_WORK INSTRUCTION_
Provide the number of lines below that include "semaine", without any other words.

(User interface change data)
* * * * * * *
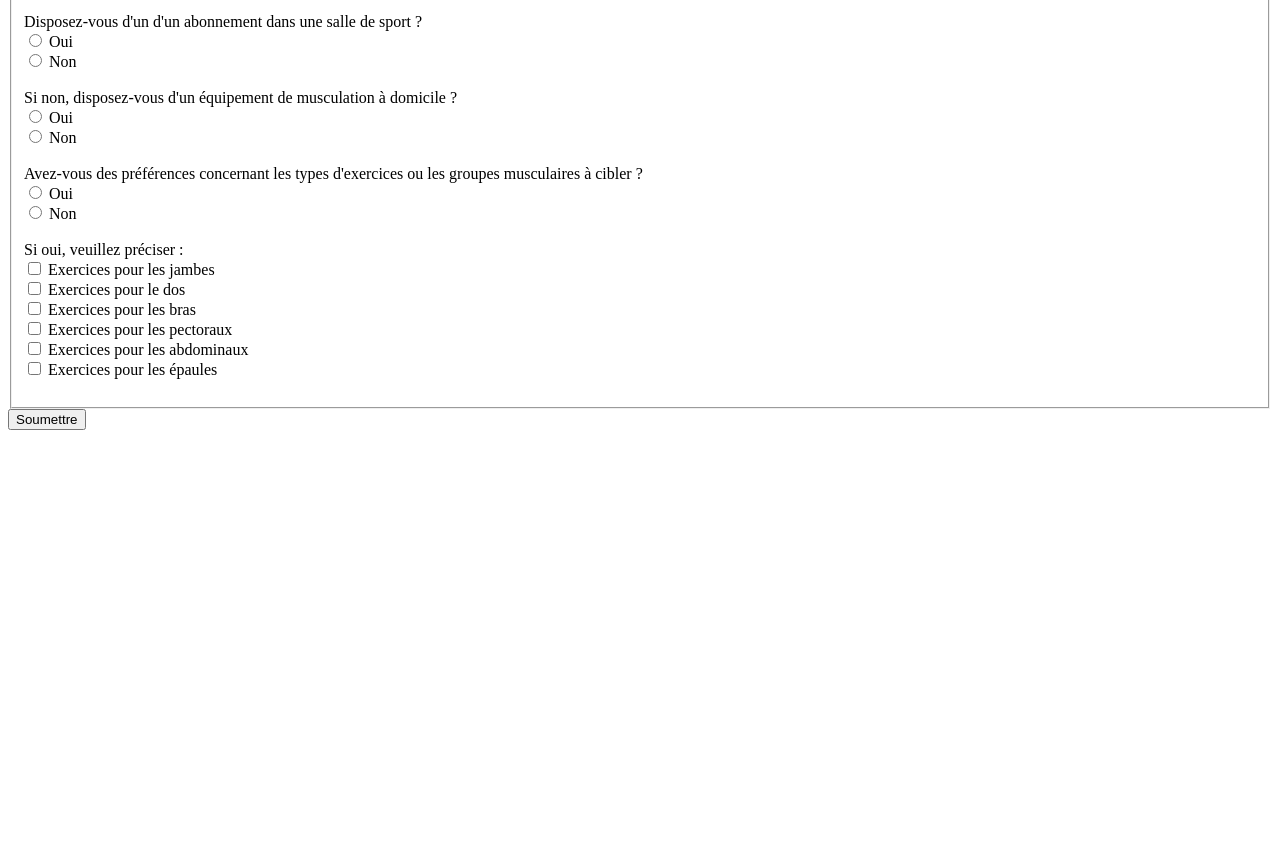
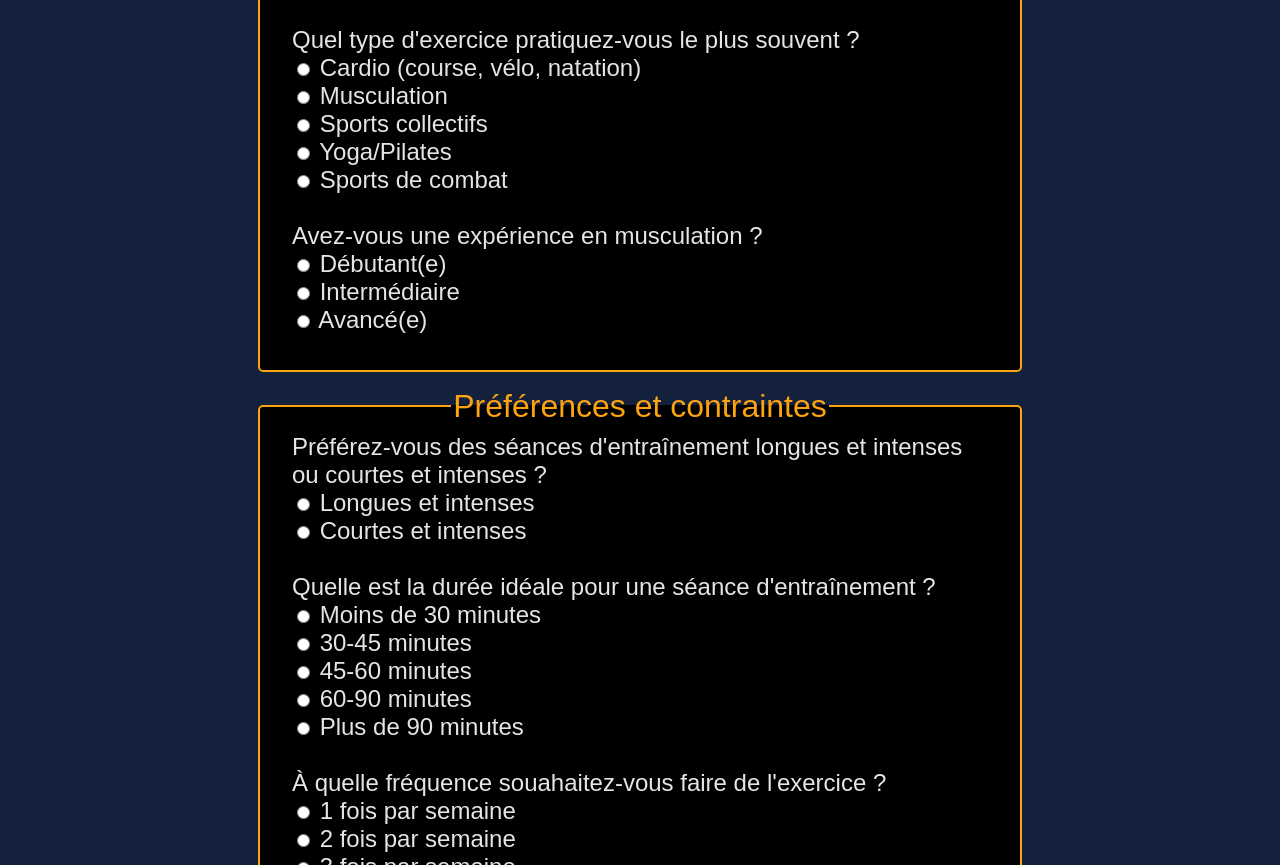
Before and after one commit to maxencevdg/sport-questionnaire, a plain HTML site: page index.html in a window 1280 px wide. Shown: the part 1935-2800 px from the top of the page. Before the commit the page ends 2373 px from the top, so only its background shows below. Drawn offline with Linux system fonts and the light colour scheme; a web font is replaced by a local one.

Commit message:
:lipstick: ADD :lipstick: some style and improve code

```diff
--- a/index.html
+++ b/index.html
@@ -7,12 +7,12 @@
     <title>fitness program</title>
   </head>
   <body>
+    <div class="formulaire">
       <h1>Questionnaire de Programme Sportif</h1>
 
       <form id="form-sport" method="post">
         <fieldset class="questionnaire">
           <legend>Informations générales</legend>
-        <br>
 
           <!-- age -->
           <label>Quel est votre âge ?</label><br>
@@ -61,9 +61,8 @@
         </fieldset>
 
         <!-- État de santé -->
-      <fieldset>
+        <fieldset class="questionnaire">
           <legend>État de santé</legend>
-        <br>
 
           <!-- antécédents médicaux -->
           <label>Avez-vous des antécédents médicaux ?</label><br>
@@ -88,8 +87,7 @@
           <label for="type-articulaire">Problèmes articulaires</label><br>
 
           <input type="checkbox" id="type-autre" name="type" value="Autre"/>
-        <label for="type-autre">Autre :</label>
-        <input type="text" id="type-autre-texte" name="type-autre-texte" placeholder="Précisez votre antécédent"/>
+          <label for="type-autre">Autre</label>
           <br><br>
 
           <!-- médicaments -->
@@ -131,15 +129,13 @@
           <label for="vegetalien">Végétalien(ne)</label><br>
 
           <input type="checkbox" id="precision-allergie-autre" name="precision-allergie" value="Autre"/>
-        <label for="precision-allergie-autre">Autre :</label>
-        <input type="text" id="allergie-autre-texte" name="allergie-autre-texte" placeholder="Précisez votre allergie ou restriction"/>
+          <label for="precision-allergie-autre">Autre</label>
           <br><br>
         </fieldset>
 
         <!-- Niveau d'activité physique -->
-      <fieldset>
+        <fieldset class="questionnaire">
           <legend>Niveau d'activité physique</legend>
-        <br>
 
           <!-- fréquence actuelle sport -->
           <label>À quelle fréquence faites-vous de l'exercice ?</label><br>
@@ -153,31 +149,28 @@
           <label for="frequence-actuelle-3-4">3-4 fois par semaine</label><br>
 
           <input type="radio" id="frequence-actuelle-5+" name="frequence-actuelle" value="5+ fois"/>
-        <label for="frequence-actuelle-5+">5 fois ou plus par semaine</label
-        ><br><br>
+          <label for="frequence-actuelle-5+">5 fois ou plus par semaine</label><br><br>
 
           <!-- type d'exercice pratiqué -->
-        <label>Quel type d'exercice pratiquez-vous le plus souvent ?</label
-        ><br>
+          <label>Quel type d'exercice pratiquez-vous le plus souvent ?</label><br>
           <input type="radio" id="exercice-pratique-cardio" name="exercice-pratique" value="Cardio (course, vélo, natation)"/>
-        <label for="exercice-pratique-cardio"
-          >Cardio (course, vélo, natation)</label
-        ><br>
+          <label for="exercice-pratique-cardio">
+            Cardio (course, vélo, natation)
+          </label><br>
 
           <input type="radio" id="exercice-pratique-musculation" name="exercice-pratique" value="Musculation"/>
           <label for="exercice-pratique-musculation">Musculation</label><br>
 
           <input type="radio" id="exercice-pratique-sports-collectifs" name="exercice-pratique" value="Sports collectifs"/>
-        <label for="exercice-pratique-sports-collectifs"
-          >Sports collectifs</label
-        ><br>
+          <label for="exercice-pratique-sports-collectifs">
+            Sports collectifs
+          </label><br>
 
           <input type="radio" id="exercice-pratique-yoga-pilates" name="exercice-pratique" value="Yoga/Pilates"/>
           <label for="exercice-pratique-yoga-pilates">Yoga/Pilates</label><br>
 
           <input type="radio" id="exercice-pratique-sports-combat" name="exercice-pratique" value="Sports de combat"/>
-        <label for="exercice-pratique-sports-combat">Sports de combat</label
-        ><br><br>
+          <label for="exercice-pratique-sports-combat">Sports de combat</label><br><br>
 
           <!-- expérience en musculation -->
           <label>Avez-vous une expérience en musculation ?</label><br>
@@ -192,14 +185,14 @@
         </fieldset>
 
         <!-- Préférences et contraintes -->
-      <fieldset>
+        <fieldset class="questionnaire">
           <legend>Préférences et contraintes</legend>
 
           <!-- séances d'entraînement -->
-        <label
-          >Préférez-vous des séances d'entraînement longues et intenses ou
-          courtes et intenses ?</label
-        ><br>
+          <label>
+            Préférez-vous des séances d'entraînement longues et intenses ou
+            courtes et intenses ?
+          </label><br>
           <input type="radio" id="seance-longue" name="seance" value="Longue"/>
           <label for="seance-longue">Longues et intenses</label><br>
 
@@ -207,9 +200,9 @@
           <label for="seance-courte">Courtes et intenses</label><br><br>
 
           <!-- durée idéale -->
-        <label
-          >Quelle est la durée idéale pour une séance d'entraînement ?</label
-        ><br>
+          <label>
+            Quelle est la durée idéale pour une séance d'entraînement ?
+          </label><br>
           <input type="radio" id="duree-moins-30" name="duree" value="30" required/>
           <label for="duree-moins-30">Moins de 30 minutes</label><br>
 
@@ -226,8 +219,7 @@
           <label for="duree-plus-90">Plus de 90 minutes</label><br><br>
 
           <!-- fréquence souhaitée sport -->
-        <label>À quelle fréquence souahaitez-vous faire de l'exercice ?</label
-        ><br>
+          <label>À quelle fréquence souahaitez-vous faire de l'exercice ?</label><br>
           <input type="radio" id="frequence-souhaitee-1" name="frequence-souhaitee" value="1" required/>
           <label for="frequence-souhaitee-1">1 fois par semaine</label><br>
 
@@ -247,13 +239,12 @@
           <label for="frequence-souhaitee-6">6 fois par semaine</label><br>
 
           <input type="radio" id="frequence-souhaitee-7" name="frequence-souhaitee" value="7" required/>
-        <label for="frequence-souhaitee-7">7 fois par semaine</label
-        ><br><br>
+          <label for="frequence-souhaitee-7">7 fois par semaine</label><br><br>
 
           <!-- abonnement -->
-        <label
-          >Disposez-vous d'un d'un abonnement dans une salle de sport ?</label
-        ><br>
+          <label>
+            Disposez-vous d'un d'un abonnement dans une salle de sport ?
+          </label><br>
           <input type="radio" id="abonnement-oui" name="abonnement" value="Oui"/>
           <label for="abonnement-oui">Oui</label><br>
 
@@ -261,10 +252,10 @@
           <label for="abonnement-non">Non</label><br><br>
 
           <!-- équipement pour sport à domicile -->
-        <label
-          >Si non, disposez-vous d'un équipement de musculation à domicile
-          ?</label
-        ><br>
+          <label>
+            Si non, disposez-vous d'un équipement de musculation à domicile
+            ?
+          </label><br>
           <input type="radio" id="equipement-oui" name="equipement" value="Oui"/>
           <label for="equipement-oui">Oui</label><br>
 
@@ -272,10 +263,10 @@
           <label for="equipement-non">Non</label><br><br>
 
           <!-- préférences exercices/groupes musculaires -->
-        <label
-          >Avez-vous des préférences concernant les types d'exercices ou les
-          groupes musculaires à cibler ?</label
-        ><br>
+          <label>
+            Avez-vous des préférences concernant les types d'exercices ou les
+            groupes musculaires à cibler ?
+          </label><br>
           <input type="radio" id="preferences-oui" name="preferences" value="Oui"/>
           <label for="preferences-oui">Oui</label><br>
 
@@ -294,20 +285,19 @@
           <label for="exercice-bras">Exercices pour les bras</label><br>
 
           <input type="checkbox" id="exercice-pectoraux" name="exercice" value="Exercices pour les pectoraux"/>
-        <label for="exercice-pectoraux">Exercices pour les pectoraux</label
-        ><br>
+          <label for="exercice-pectoraux">Exercices pour les pectoraux</label><br>
 
           <input type="checkbox" id="exercice-abdominaux" name="exercice" value="Exercices pour les abdominaux"/>
-        <label for="exercice-abdominaux">Exercices pour les abdominaux</label
-        ><br>
+          <label for="exercice-abdominaux">Exercices pour les abdominaux</label><br>
 
           <input type="checkbox" id="exercice-epaules" name="exercice" value="Exercices pour les epaules"/>
-        <label for="exercice-epaules">Exercices pour les épaules</label
-        ><br><br>
+          <label for="exercice-epaules">Exercices pour les épaules</label><br><br>
         </fieldset>
 
-      <input type="submit" value="Soumettre"/>
+        <input class="button" type="submit" value="Soumettre"/>
       </form>
+    </div>
+
     <script src="script.js"></script>
   </body>
 </html>
--- a/style.css
+++ b/style.css
@@ -0,0 +1,107 @@
+@import url('https://fonts.googleapis.com/css2?family=Genos&display=swap');
+
+body {
+    margin: 0;
+    padding: 0;
+    display: flex;
+    font-family: 'Genos', sans-serif;
+    justify-content: center;
+    font-size: 1rem;
+    background-color: #14213D;
+    color: #E5E5E5;
+}
+
+.formulaire {
+    width: 90%;
+    height: 100%;
+    display: flex;
+    flex-direction: column;
+    justify-content: center;
+    align-items: center;
+}
+
+.formulaire h1 {
+    text-align: center;
+    font-size: 3rem;
+    color: #FCA311;
+}
+
+.questionnaire {
+    box-sizing: border-box;
+    padding: 0.5rem 2rem;
+    margin-bottom: 1rem;
+    background-color: #000000;
+    border: #FCA311 2px solid;
+    border-radius: 5px;
+}
+
+fieldset legend {
+    font-size: 1.1rem;
+    color: #FCA311;
+    text-align: center;
+}
+
+fieldset input {
+    border: none;
+    cursor: pointer;
+}
+
+fieldset input:hover {
+    background-color: #FCA311;
+}
+
+input[type="radio"]:hover + label,
+input[type="checkbox"]:hover + label {
+    color: #FCA311;
+    cursor: pointer;
+}
+
+.button {
+    background-color: #000000;
+    color: #E5E5E5;
+    border: #FCA311 2px solid;
+    border-radius: 0.4rem;
+    font-size: 1.5rem;
+    font-weight: bold;
+    padding: 0.5rem 1.5rem;
+    margin-bottom: 1rem;
+    transition: ease-in-out 0.2s;
+}
+
+.button:hover {
+    cursor: pointer;
+    scale: 1.1;
+    background-color: #FCA311;
+    color: #000000;
+    border: #000000 2px solid;
+}
+
+@media screen and (min-width: 768px) {
+    body {
+        font-size: 1.5rem;
+    }
+
+    .formulaire {
+        width: 60%;
+    }
+
+    .formulaire h1 {
+        font-size: 4rem;
+    }
+
+    fieldset legend {
+        font-size: 2rem;
+    }
+}
+
+@media screen and (min-width: 1440px) {
+
+    .formulaire {
+        width: 40%;
+    }
+
+    fieldset legend {
+        font-size: 2.5rem;
+    }
+
+}
```
Lines whose indentation alone changed are shown as unchanged.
* * * * * * *
_THE ANSWER_
7